*** Opening of ENTRIES SUPPLIED ***
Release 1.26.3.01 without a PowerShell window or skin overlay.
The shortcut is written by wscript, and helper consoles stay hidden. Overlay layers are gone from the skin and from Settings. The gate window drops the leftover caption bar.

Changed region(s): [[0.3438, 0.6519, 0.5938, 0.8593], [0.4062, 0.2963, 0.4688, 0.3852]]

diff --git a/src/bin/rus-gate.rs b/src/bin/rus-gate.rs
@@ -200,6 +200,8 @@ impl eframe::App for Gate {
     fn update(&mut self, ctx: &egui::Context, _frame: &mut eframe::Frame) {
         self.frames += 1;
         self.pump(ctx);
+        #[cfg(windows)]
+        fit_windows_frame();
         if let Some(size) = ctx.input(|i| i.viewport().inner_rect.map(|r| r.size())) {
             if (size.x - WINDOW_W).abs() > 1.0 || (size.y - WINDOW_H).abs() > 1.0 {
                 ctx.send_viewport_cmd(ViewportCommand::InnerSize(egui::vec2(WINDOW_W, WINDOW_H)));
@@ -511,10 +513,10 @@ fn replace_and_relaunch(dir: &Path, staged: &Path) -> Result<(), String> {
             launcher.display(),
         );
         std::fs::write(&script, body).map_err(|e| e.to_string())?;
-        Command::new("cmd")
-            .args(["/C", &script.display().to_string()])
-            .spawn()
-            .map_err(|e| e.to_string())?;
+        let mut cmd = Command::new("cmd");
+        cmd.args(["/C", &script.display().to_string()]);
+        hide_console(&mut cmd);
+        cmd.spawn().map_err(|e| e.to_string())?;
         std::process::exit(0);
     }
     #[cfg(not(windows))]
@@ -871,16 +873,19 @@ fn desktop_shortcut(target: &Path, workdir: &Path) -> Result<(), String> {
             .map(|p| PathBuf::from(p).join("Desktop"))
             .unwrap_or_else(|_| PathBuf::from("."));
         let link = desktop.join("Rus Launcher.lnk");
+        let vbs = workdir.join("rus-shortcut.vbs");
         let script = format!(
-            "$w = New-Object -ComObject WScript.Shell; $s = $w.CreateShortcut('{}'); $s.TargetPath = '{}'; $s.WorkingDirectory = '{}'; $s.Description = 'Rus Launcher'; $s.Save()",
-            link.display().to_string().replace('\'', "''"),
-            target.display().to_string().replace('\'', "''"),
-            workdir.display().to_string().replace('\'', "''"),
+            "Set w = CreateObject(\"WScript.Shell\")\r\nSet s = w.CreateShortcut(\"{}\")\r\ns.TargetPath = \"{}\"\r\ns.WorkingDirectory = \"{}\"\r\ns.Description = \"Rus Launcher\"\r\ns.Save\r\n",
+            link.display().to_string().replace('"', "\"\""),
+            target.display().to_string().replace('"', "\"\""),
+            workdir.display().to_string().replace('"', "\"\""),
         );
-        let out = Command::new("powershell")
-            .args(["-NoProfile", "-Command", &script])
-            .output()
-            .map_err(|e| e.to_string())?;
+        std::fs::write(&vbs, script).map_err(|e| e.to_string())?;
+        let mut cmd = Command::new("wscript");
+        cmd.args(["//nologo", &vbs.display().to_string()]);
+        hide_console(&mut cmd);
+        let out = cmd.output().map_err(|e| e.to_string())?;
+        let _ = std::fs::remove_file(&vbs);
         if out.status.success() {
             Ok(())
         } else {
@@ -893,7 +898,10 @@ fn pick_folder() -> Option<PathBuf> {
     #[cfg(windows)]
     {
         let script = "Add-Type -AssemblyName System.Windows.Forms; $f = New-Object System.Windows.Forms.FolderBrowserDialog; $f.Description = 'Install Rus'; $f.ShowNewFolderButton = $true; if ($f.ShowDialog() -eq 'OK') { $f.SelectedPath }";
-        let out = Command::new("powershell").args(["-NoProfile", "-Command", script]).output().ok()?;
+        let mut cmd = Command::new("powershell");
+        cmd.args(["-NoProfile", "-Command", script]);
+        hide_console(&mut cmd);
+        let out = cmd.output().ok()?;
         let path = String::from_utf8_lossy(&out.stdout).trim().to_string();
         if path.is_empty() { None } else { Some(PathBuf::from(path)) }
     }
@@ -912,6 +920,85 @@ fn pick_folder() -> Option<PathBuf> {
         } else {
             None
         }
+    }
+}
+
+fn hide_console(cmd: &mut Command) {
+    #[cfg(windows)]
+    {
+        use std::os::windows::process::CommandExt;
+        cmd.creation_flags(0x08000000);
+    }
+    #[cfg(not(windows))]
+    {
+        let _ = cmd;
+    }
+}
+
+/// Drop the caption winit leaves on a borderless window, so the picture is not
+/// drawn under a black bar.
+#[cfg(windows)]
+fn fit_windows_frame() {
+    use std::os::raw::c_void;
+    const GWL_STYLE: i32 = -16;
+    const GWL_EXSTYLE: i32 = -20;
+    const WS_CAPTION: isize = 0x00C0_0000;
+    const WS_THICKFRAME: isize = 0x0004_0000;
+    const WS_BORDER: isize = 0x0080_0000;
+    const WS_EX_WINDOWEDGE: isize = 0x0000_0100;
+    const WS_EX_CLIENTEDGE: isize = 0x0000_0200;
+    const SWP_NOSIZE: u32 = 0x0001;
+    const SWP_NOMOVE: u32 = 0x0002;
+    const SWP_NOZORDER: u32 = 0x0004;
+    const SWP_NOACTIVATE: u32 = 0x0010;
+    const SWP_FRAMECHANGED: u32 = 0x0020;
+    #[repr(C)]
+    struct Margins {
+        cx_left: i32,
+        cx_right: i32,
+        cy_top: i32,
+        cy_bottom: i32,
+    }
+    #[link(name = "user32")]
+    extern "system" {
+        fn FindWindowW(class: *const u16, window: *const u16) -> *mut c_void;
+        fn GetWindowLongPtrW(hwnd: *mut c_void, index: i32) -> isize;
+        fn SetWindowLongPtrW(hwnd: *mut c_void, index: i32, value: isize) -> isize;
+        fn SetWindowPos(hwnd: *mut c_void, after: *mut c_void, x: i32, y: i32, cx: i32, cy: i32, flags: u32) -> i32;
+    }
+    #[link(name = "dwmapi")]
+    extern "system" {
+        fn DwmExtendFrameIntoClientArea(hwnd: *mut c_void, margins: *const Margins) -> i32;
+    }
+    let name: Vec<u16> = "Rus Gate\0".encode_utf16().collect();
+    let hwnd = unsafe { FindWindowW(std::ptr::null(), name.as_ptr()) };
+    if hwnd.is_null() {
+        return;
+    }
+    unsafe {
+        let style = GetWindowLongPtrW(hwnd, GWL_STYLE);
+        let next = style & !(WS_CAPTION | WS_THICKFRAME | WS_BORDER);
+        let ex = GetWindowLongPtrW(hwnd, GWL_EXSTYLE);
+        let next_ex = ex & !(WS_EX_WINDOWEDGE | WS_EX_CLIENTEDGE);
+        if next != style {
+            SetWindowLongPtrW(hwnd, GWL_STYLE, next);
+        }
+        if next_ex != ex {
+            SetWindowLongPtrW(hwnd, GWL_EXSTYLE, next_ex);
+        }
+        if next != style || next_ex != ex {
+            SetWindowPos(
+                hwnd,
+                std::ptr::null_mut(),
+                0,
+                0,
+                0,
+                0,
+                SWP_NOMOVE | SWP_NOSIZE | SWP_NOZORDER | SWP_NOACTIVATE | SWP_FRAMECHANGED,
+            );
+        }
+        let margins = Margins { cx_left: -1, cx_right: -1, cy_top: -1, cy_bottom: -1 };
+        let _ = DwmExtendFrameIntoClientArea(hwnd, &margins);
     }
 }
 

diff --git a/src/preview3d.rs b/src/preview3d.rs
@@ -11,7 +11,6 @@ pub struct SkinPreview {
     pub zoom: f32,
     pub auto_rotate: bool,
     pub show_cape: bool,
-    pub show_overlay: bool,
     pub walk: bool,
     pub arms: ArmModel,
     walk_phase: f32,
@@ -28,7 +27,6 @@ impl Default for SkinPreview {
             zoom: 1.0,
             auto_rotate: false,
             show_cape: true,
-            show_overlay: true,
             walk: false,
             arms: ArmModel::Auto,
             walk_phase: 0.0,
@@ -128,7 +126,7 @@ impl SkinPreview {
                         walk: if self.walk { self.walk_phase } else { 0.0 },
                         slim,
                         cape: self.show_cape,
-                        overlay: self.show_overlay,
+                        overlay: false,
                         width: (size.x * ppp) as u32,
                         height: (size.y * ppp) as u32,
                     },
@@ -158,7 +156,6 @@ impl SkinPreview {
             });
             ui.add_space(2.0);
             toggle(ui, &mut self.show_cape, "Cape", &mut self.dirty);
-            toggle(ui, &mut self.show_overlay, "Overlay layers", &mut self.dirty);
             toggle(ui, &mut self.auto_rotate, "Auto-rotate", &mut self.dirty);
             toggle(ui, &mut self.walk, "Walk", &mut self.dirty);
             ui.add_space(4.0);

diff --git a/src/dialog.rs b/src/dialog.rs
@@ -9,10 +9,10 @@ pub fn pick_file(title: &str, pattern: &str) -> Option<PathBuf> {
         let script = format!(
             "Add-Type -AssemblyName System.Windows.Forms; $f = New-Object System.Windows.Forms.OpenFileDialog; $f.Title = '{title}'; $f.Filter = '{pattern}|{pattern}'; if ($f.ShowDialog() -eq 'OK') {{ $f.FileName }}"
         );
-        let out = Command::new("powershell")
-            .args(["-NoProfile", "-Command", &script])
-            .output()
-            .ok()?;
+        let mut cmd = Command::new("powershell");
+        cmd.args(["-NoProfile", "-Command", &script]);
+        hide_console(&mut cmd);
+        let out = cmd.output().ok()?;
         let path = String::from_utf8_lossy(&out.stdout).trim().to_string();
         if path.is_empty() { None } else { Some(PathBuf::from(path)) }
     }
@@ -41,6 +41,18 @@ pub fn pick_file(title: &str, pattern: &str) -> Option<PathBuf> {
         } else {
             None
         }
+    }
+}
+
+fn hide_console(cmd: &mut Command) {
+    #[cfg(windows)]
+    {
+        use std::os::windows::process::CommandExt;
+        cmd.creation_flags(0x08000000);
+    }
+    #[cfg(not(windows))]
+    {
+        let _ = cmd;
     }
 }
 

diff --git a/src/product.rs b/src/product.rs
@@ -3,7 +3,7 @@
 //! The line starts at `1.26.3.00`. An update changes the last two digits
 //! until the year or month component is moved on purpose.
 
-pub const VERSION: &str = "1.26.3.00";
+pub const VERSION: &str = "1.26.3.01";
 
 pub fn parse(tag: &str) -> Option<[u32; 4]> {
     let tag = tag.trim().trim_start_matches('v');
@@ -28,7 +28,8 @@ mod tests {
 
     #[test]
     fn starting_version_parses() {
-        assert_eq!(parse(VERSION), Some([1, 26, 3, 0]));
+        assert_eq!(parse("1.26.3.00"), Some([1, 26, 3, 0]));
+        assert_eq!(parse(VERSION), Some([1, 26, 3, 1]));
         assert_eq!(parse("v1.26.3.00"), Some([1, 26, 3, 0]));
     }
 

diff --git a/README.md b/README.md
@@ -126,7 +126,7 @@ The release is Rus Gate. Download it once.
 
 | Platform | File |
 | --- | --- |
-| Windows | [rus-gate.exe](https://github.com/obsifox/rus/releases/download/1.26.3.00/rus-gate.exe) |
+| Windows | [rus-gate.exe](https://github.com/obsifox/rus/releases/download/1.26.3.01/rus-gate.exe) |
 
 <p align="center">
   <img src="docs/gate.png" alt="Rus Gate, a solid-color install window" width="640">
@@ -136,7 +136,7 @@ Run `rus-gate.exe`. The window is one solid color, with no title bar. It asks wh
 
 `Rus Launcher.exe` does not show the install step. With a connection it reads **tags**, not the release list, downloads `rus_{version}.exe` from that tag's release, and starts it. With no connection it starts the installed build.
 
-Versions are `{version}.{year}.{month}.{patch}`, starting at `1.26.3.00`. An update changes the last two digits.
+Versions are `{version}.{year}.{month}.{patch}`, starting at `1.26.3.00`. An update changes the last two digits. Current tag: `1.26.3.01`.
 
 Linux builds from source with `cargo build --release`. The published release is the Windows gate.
*** Close of ENTRIES SUPPLIED ***
- _WHAT IS REQUIRED_:
Search the entries for the word "display" and pick out every line that holds it.

- _WRITTEN REPLY_:
             launcher.display(),
-            .args(["/C", &script.display().to_string()])
+        cmd.args(["/C", &script.display().to_string()]);
-            link.display().to_string().replace('\'', "''"),
-            target.display().to_string().replace('\'', "''"),
-            workdir.display().to_string().replace('\'', "''"),
+            link.display().to_string().replace('"', "\"\""),
+            target.display().to_string().replace('"', "\"\""),
+            workdir.display().to_string().replace('"', "\"\""),
+        cmd.args(["//nologo", &vbs.display().to_string()]);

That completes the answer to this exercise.